→ **Directions**
Would you return the lines between the one holding "Replace the dark-palette screenshot" and the one holding "Show how long", inclusive, and only those, exactly as they stand in the listing below?

→ **Material for the task**
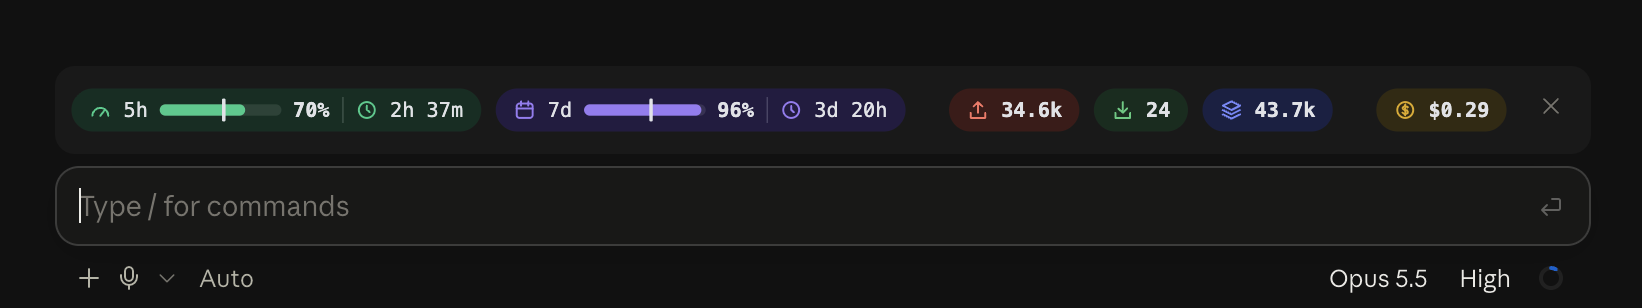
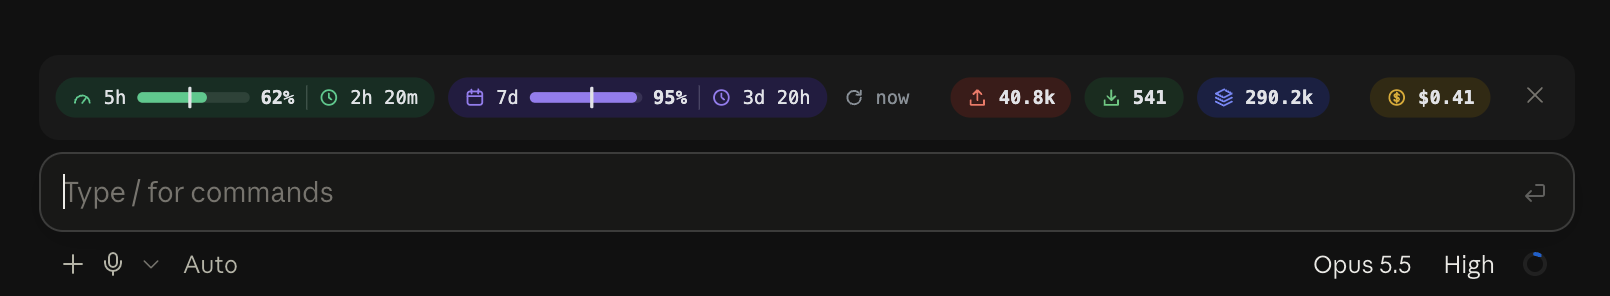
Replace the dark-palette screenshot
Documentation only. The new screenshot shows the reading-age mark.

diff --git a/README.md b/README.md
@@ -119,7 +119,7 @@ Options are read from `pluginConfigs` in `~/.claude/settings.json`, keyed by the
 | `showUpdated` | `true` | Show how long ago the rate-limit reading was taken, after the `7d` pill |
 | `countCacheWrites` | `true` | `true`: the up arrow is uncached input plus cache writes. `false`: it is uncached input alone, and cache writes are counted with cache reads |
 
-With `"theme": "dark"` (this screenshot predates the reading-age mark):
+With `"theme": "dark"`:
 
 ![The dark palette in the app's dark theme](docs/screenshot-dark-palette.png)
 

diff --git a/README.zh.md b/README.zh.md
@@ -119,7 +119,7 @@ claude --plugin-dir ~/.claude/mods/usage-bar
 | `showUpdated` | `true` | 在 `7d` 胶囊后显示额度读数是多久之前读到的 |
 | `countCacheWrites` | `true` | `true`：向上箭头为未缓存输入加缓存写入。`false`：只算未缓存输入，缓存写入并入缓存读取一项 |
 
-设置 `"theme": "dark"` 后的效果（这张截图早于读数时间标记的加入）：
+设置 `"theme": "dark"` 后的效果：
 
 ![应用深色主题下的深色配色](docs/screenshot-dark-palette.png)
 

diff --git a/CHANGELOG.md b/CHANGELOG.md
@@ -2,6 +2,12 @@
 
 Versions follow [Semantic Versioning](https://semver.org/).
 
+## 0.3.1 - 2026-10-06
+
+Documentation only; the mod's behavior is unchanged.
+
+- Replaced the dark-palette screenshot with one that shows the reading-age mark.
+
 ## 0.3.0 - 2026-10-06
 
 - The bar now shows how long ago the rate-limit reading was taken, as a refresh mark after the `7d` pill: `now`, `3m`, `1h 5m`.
---
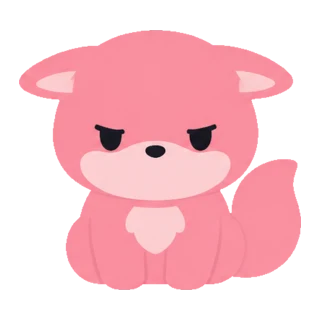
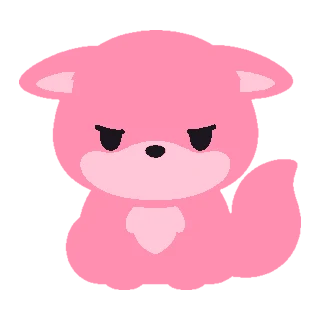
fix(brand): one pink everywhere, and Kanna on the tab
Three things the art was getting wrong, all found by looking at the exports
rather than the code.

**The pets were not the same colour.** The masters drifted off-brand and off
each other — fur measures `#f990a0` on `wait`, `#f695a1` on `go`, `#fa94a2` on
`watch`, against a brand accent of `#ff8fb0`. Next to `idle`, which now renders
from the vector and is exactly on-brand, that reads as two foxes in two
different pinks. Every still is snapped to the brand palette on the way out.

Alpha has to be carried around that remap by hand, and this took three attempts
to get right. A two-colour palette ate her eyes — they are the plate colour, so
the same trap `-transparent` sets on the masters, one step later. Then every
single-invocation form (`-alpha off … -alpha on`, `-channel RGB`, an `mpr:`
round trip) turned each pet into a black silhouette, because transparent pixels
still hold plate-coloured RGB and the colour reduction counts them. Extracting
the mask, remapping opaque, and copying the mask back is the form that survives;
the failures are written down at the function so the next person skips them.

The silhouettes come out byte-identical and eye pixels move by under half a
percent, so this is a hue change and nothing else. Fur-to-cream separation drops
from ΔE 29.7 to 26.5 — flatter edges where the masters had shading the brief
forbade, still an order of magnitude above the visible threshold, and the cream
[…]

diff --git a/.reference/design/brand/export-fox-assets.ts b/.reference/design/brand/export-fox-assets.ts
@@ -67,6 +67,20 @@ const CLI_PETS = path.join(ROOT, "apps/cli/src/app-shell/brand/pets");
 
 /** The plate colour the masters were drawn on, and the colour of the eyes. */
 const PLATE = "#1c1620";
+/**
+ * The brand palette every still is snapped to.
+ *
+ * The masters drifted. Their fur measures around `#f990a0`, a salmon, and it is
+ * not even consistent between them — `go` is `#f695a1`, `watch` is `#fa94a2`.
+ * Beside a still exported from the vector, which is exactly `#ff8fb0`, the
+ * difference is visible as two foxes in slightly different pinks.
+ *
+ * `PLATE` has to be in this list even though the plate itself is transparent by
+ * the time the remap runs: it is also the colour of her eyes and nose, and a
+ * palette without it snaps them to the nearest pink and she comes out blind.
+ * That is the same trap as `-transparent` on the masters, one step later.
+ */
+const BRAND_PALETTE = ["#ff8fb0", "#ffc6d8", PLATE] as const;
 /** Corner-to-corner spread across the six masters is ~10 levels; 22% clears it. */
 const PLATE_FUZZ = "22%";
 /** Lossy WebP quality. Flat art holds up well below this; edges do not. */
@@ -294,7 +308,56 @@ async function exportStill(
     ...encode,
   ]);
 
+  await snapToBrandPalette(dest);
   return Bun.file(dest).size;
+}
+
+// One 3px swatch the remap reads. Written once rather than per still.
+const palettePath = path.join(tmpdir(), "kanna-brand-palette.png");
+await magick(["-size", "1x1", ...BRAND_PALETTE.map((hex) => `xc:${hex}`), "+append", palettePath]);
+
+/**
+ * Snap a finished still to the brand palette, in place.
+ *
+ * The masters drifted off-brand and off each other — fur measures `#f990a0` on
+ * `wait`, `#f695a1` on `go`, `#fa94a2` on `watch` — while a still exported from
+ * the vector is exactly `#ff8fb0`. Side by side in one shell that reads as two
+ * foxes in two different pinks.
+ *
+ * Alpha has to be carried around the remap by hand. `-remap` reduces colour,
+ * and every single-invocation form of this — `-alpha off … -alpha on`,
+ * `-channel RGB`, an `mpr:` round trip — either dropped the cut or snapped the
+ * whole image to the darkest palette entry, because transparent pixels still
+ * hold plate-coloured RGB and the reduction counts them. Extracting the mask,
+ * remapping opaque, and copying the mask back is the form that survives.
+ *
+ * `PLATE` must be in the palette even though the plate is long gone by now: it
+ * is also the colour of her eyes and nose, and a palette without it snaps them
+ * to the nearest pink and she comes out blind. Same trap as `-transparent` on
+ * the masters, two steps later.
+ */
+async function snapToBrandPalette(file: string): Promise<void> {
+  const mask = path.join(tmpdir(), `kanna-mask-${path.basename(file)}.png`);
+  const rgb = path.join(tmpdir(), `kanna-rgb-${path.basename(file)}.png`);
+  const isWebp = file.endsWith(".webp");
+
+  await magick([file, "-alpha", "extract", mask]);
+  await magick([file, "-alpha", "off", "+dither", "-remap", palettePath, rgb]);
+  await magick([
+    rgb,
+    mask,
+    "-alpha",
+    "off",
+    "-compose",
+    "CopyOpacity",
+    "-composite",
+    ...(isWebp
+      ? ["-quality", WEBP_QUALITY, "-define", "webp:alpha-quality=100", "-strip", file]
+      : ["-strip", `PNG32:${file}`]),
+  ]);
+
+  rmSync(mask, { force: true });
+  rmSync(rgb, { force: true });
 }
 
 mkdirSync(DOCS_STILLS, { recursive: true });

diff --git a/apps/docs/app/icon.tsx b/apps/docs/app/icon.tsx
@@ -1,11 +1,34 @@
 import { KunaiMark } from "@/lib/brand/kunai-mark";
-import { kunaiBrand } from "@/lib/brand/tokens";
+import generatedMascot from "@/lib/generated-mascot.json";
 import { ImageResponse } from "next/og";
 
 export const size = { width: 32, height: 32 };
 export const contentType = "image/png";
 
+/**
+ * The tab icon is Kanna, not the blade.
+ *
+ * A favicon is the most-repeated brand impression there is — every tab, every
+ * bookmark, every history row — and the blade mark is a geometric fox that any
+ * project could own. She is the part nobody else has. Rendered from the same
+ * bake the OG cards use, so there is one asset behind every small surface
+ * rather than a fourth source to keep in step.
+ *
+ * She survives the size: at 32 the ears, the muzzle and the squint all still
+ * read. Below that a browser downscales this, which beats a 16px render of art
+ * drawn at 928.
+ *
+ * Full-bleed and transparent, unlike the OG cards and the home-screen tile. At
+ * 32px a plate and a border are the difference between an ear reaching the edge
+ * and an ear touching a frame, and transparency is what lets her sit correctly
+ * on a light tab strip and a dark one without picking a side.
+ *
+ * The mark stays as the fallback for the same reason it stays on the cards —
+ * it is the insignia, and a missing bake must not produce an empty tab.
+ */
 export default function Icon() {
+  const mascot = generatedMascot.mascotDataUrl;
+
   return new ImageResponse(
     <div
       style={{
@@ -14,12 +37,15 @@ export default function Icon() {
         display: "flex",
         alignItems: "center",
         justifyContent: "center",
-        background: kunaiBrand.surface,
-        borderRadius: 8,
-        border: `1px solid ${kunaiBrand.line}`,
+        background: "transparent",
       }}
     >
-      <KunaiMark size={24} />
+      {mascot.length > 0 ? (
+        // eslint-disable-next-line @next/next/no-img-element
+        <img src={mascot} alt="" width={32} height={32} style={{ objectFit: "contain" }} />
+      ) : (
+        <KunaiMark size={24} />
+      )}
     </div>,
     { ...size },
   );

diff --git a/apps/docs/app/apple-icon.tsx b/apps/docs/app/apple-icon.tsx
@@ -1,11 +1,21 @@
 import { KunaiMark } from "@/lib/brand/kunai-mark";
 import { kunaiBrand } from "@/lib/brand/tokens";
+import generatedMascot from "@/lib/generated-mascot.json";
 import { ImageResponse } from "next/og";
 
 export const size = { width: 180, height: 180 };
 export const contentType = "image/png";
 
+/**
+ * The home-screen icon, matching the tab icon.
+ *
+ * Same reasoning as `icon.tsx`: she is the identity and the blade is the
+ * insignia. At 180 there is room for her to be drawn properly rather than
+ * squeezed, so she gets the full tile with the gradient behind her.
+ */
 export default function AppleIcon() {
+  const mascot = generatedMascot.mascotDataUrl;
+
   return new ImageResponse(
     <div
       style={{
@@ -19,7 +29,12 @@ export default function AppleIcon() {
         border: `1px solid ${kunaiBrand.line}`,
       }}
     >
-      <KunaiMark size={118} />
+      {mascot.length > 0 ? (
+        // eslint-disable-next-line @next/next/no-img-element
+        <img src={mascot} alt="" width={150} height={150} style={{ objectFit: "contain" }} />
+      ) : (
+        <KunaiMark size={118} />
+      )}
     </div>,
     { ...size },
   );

→ **Result**
Replace the dark-palette screenshot
Documentation only. The new screenshot shows the reading-age mark.

diff --git a/README.md b/README.md
@@ -119,7 +119,7 @@ Options are read from `pluginConfigs` in `~/.claude/settings.json`, keyed by the
 | `showUpdated` | `true` | Show how long ago the rate-limit reading was taken, after the `7d` pill |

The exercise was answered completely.